▸ Records for the exercise:
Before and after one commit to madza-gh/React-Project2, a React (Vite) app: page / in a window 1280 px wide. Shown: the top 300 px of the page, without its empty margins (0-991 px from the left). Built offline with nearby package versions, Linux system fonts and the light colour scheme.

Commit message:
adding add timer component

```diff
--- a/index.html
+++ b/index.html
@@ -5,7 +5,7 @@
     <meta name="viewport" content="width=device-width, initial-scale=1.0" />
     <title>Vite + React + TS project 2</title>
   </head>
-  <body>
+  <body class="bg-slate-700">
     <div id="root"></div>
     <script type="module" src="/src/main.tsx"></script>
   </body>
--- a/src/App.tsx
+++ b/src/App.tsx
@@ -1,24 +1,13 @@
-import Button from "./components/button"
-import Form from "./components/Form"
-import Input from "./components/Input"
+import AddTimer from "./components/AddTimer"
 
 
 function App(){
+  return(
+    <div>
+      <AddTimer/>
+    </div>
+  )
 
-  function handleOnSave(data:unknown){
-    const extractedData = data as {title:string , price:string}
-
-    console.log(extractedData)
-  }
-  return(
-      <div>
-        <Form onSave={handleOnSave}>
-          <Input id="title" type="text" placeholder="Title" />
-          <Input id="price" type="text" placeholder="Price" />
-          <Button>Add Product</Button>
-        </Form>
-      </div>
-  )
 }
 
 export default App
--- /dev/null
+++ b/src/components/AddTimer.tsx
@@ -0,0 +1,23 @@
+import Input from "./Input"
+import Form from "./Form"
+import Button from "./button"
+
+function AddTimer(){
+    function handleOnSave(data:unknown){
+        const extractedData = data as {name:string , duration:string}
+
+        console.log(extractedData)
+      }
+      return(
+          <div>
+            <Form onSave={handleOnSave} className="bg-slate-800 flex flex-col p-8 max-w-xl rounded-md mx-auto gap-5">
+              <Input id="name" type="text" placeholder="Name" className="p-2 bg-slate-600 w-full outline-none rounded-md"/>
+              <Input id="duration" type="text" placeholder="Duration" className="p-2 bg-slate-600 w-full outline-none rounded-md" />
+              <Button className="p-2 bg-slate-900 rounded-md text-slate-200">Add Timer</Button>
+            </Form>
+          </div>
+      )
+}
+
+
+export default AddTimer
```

▸ Work instructions: Scan the material above and copy every line that holds the string "type".

▸ Answer to the problem:
     <script type="module" src="/src/main.tsx"></script>
-          <Input id="title" type="text" placeholder="Title" />
-          <Input id="price" type="text" placeholder="Price" />
+              <Input id="name" type="text" placeholder="Name" className="p-2 bg-slate-600 w-full outline-none rounded-md"/>
+              <Input id="duration" type="text" placeholder="Duration" className="p-2 bg-slate-600 w-full outline-none rounded-md" />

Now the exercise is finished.